Peraton employs more than 3,000 veterans across the country and has a number of initiatives, including our VALOR employee resource group, to support them. I welcome you to learn more here: https://careers.peraton.com/military-veterans/
What local boards or nonprofits are you involved with and why?
I currently chair the Advisory Board of George Mason University's Honors College. This board is comprised of a fantastic group of business and civic executives committed to being a force multiplier for the mission of the College. We focus on highlighting to key stakeholders the work and impact the students and alumni of the Honors College have on our world and the asset that it, and the entirety of the University, is to our region.
I also serve as a member of the Virginia Chamber of Commerce board and look forward to partnering with Fred Thompson, Barry DuVal and the Virginia Chamber's board and staff on matters of regional importance to both organizations.
What is your life like "off the clock"? What sort of hobbies or passions do you have outside of work?
I am passionate about travel. Prior to the pandemic it was not uncommon for me to hop on a plane just to collect miles (aka "the mileage run"). It provided me with an opportunity to binge on all of the shows and personal emails that I missed during the work week.
And of course, the time with my kids is sacrosanct.
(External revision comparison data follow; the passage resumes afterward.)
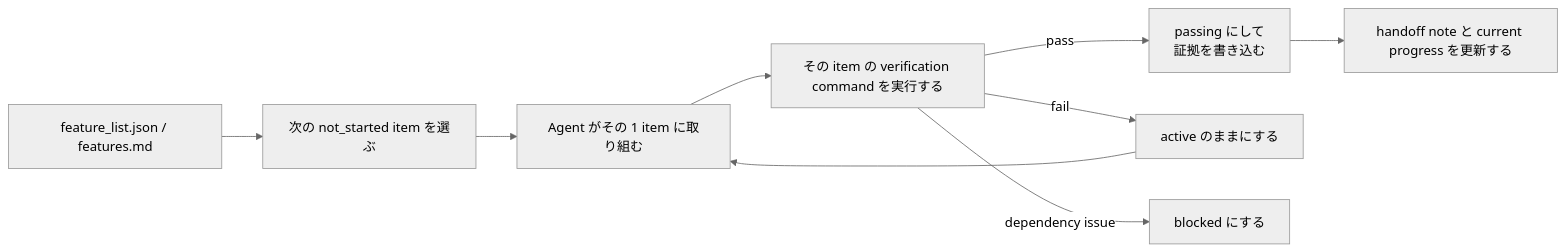
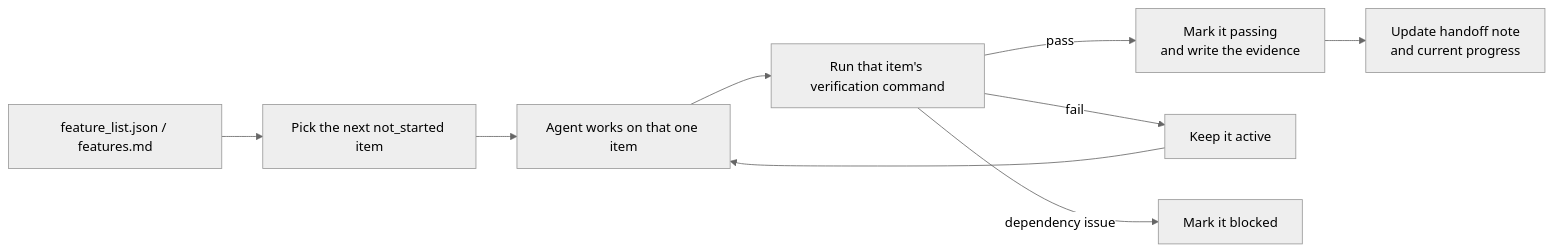
Before and after one commit to mkusaka/learn-harness-engineering: the second of 2 diagrams in docs/en/lectures/lecture-08-why-feature-lists-are-harness-primitives/index.md, drawn with Mermaid (neutral theme). The commit also changed other lines of this file and 684 other files, not shown here.

````diff
--- a/docs/en/lectures/lecture-08-why-feature-lists-are-harness-primitives/index.md
+++ b/docs/en/lectures/lecture-08-why-feature-lists-are-harness-primitives/index.md
@@ -40,11 +40,11 @@
 ```mermaid
 flowchart LR
-    List["feature_list.json / features.md"] --> Scheduler["次の not_started item を選ぶ"]
-    Scheduler --> Agent["Agent がその 1 item に取り組む"]
-    Agent --> Verifier["その item の verification command を実行する"]
-    Verifier -->|pass| Passing["passing にして<br/>証拠を書き込む"]
-    Verifier -->|fail| Active["active のままにする"]
-    Verifier -->|dependency issue| Blocked["blocked にする"]
-    Passing --> Handoff["handoff note と current progress を更新する"]
+    List["feature_list.json / features.md"] --> Scheduler["Pick the next not_started item"]
+    Scheduler --> Agent["Agent works on that one item"]
+    Agent --> Verifier["Run that item's verification command"]
+    Verifier -->|pass| Passing["Mark it passing<br/>and write the evidence"]
+    Verifier -->|fail| Active["Keep it active"]
+    Verifier -->|dependency issue| Blocked["Mark it blocked"]
+    Passing --> Handoff["Update handoff note<br/>and current progress"]
     Active --> Agent
 ```
````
Whether it’s kicking the soccer ball or building a LEGO set, I try to take advantage of spending as much time with them as possible (or that they're willing to put up with!).
What's one thing most people would be surprised to learn about you?
I spent five summers and winter breaks (high school and college) working in a funeral home in my hometown. This experience reinforced for me the value of family and friends and drew out a specific set of empathy and human interaction skills that I still use today.
Tell us about a favorite book you've read and why it resonated with you.
I am a huge Bill Bryson fan. His style of communication makes anything from him an easy read for me - he boils down the complexity of life, society, culture, and even the human body into something that is always insightful and humorous. While he hasn't written for a couple of years, "One Summer: America 1927" was the last book of his I read.